Work item -
Copy out every line holding the string "doorway" from the records below.

Data section -
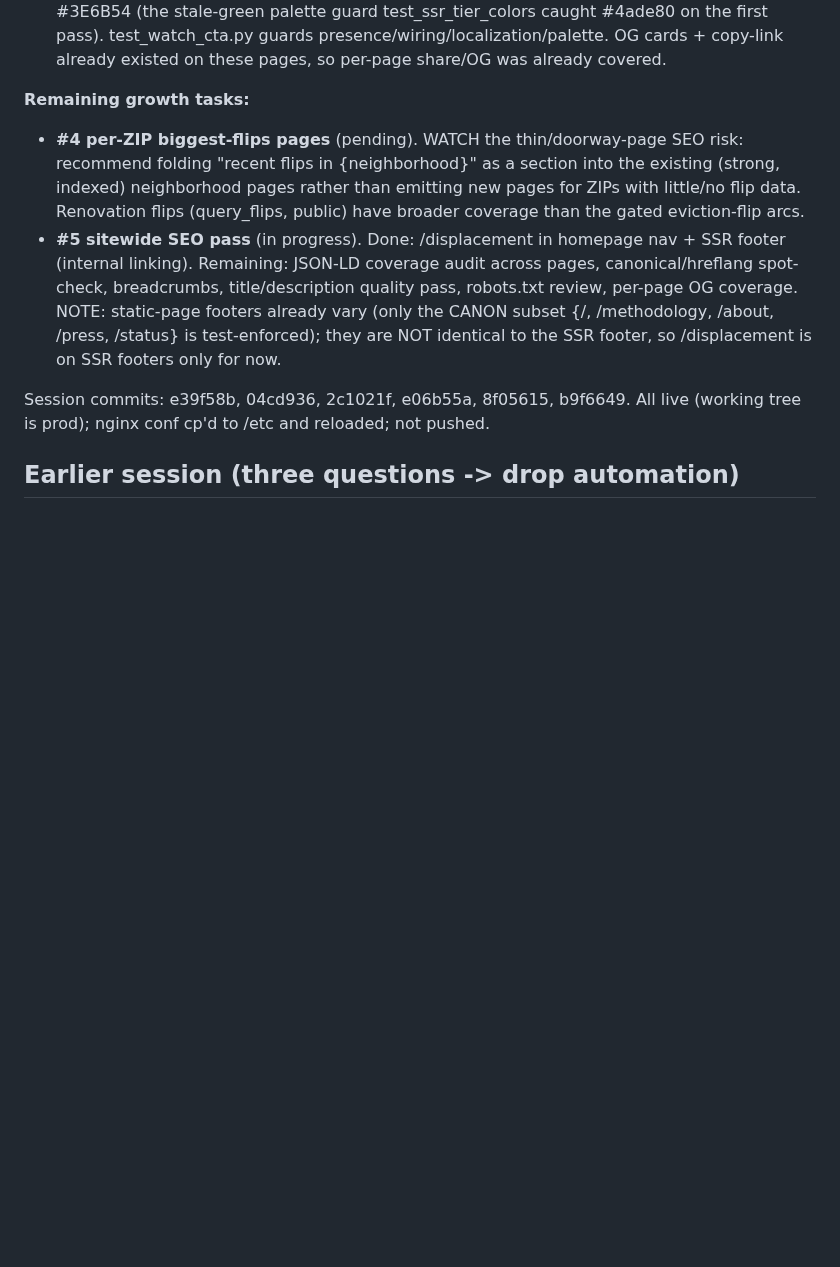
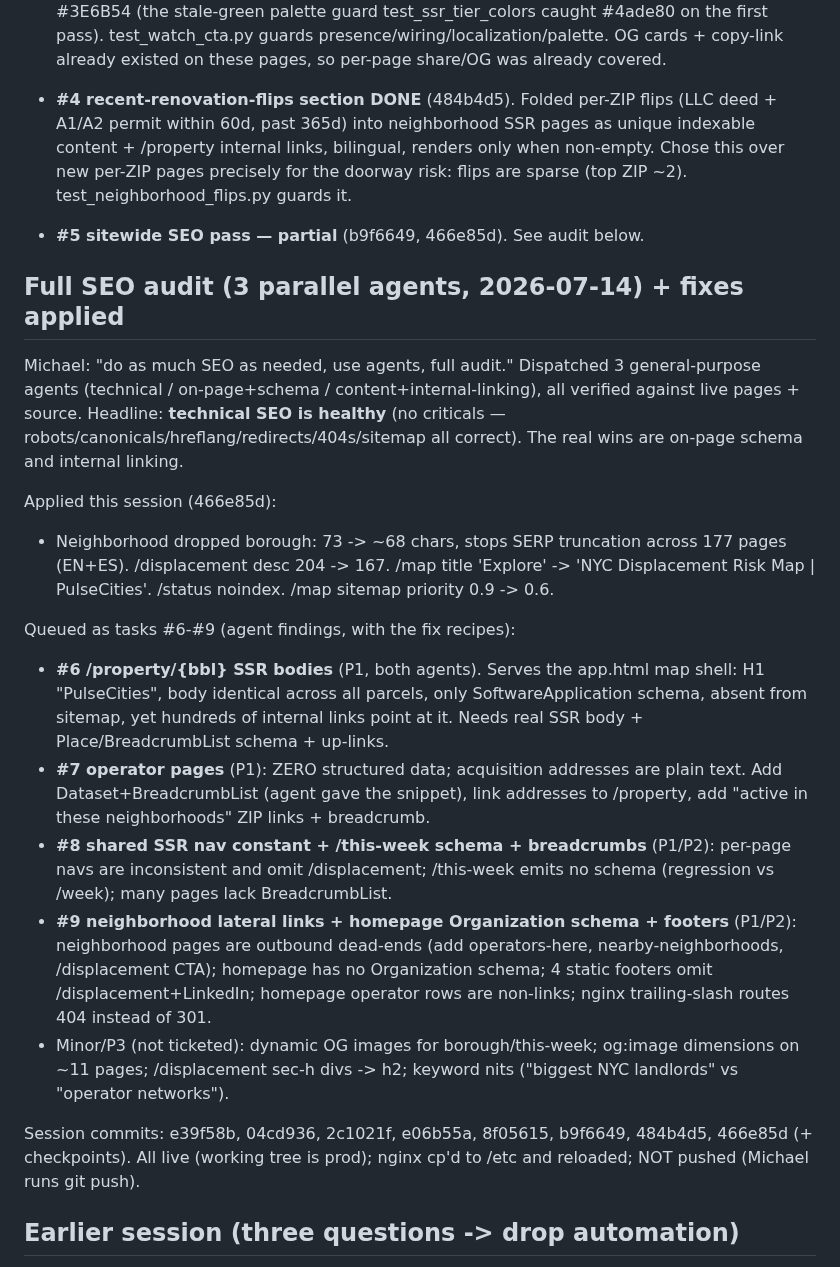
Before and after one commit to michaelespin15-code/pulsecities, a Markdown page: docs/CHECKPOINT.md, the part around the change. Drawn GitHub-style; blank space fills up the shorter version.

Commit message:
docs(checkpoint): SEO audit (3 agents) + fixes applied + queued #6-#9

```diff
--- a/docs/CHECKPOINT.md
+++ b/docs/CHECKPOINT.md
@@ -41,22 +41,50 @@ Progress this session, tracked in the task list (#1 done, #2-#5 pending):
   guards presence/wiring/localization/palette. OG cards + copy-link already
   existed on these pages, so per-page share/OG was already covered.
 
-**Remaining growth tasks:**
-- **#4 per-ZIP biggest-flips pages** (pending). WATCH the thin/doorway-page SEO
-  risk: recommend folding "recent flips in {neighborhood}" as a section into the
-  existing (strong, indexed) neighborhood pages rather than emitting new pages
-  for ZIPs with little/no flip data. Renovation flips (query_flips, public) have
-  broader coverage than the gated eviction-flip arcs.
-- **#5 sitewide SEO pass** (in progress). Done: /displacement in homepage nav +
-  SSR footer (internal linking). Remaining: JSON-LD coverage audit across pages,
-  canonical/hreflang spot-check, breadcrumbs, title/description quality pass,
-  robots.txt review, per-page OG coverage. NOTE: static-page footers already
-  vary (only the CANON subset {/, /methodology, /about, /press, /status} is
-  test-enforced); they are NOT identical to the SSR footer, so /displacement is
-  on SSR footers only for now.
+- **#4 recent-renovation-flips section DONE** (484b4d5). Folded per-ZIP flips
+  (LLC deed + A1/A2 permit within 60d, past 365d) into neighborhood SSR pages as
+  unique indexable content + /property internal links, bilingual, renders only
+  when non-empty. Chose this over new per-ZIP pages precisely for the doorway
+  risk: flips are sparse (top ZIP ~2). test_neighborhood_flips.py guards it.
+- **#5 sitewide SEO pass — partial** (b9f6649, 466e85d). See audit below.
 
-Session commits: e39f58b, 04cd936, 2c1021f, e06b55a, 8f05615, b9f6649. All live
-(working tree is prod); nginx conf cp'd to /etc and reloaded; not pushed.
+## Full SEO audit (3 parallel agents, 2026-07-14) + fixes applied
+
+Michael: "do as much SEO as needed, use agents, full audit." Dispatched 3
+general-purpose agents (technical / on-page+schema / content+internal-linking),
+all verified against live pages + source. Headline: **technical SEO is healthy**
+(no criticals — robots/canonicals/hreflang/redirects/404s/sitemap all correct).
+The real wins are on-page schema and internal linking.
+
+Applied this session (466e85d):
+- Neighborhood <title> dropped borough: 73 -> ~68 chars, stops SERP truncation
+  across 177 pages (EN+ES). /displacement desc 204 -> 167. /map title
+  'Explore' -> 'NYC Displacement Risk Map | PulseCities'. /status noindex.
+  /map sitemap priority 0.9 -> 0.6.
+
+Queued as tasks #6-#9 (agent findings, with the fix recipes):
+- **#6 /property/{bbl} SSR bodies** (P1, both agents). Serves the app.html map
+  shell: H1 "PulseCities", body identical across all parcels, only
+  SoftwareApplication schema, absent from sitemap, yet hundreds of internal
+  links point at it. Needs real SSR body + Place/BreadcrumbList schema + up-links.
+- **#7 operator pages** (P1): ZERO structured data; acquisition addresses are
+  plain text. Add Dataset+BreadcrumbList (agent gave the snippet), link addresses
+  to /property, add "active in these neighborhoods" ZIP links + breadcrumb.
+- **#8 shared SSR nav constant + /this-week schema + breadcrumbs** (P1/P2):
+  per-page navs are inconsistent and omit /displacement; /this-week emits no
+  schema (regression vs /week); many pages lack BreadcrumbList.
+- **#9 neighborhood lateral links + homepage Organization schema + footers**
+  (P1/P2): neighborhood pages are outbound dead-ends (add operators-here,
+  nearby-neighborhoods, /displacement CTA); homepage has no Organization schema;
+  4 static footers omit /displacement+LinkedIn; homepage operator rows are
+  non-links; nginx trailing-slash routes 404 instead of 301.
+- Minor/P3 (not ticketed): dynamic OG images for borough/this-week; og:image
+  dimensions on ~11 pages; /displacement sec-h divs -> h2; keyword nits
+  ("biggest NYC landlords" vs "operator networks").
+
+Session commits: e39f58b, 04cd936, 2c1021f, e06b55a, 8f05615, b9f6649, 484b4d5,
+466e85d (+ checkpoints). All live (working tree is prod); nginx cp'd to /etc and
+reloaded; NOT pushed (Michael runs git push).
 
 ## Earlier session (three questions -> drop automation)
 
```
...
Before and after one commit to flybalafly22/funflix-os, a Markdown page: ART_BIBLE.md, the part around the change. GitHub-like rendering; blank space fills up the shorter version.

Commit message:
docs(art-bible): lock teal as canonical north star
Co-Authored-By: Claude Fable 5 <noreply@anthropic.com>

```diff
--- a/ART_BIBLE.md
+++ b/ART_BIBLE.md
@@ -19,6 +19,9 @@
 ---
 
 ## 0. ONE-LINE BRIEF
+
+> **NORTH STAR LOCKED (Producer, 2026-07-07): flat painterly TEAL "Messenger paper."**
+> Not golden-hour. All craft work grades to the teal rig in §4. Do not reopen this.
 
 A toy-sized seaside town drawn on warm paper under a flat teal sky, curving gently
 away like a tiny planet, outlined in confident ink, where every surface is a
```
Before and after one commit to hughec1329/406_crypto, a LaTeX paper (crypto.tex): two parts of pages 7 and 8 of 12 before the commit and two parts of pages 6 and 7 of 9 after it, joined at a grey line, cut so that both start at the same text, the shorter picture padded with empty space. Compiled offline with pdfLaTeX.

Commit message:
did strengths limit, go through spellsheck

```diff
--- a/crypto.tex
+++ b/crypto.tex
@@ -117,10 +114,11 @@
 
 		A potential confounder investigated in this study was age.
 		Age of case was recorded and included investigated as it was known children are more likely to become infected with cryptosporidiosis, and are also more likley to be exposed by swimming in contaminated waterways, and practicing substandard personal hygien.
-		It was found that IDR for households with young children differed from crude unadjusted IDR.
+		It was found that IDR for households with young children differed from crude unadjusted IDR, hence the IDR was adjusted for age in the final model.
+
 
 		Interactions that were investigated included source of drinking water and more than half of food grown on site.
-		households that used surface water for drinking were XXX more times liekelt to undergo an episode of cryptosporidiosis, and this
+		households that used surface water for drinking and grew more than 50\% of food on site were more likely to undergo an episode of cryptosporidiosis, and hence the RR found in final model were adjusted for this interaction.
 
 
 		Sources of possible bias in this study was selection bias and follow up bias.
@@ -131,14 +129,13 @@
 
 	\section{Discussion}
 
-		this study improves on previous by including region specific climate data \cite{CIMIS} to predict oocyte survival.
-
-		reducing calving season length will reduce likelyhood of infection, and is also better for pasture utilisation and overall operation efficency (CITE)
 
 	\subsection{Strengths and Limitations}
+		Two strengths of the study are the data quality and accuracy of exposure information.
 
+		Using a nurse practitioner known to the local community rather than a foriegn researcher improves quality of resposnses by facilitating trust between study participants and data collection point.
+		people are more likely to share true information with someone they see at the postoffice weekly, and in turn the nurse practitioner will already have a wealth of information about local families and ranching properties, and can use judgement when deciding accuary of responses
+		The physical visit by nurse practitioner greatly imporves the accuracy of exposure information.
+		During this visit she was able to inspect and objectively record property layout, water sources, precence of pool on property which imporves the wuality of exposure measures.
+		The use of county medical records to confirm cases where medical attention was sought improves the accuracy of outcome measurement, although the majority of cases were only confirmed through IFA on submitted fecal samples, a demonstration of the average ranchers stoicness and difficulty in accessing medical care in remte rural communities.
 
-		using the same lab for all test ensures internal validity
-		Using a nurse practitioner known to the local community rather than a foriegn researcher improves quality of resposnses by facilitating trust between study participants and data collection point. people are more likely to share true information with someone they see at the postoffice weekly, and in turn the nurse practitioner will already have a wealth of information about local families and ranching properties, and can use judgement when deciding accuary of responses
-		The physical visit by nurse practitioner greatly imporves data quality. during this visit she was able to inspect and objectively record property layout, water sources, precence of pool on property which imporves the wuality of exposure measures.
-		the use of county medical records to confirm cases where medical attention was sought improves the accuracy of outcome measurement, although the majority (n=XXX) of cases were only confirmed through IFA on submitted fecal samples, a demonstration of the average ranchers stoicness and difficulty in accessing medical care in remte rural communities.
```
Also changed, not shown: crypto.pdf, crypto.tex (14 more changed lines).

Solution for this problem -
-- **#4 per-ZIP biggest-flips pages** (pending). WATCH the thin/doorway-page SEO
+  when non-empty. Chose this over new per-ZIP pages precisely for the doorway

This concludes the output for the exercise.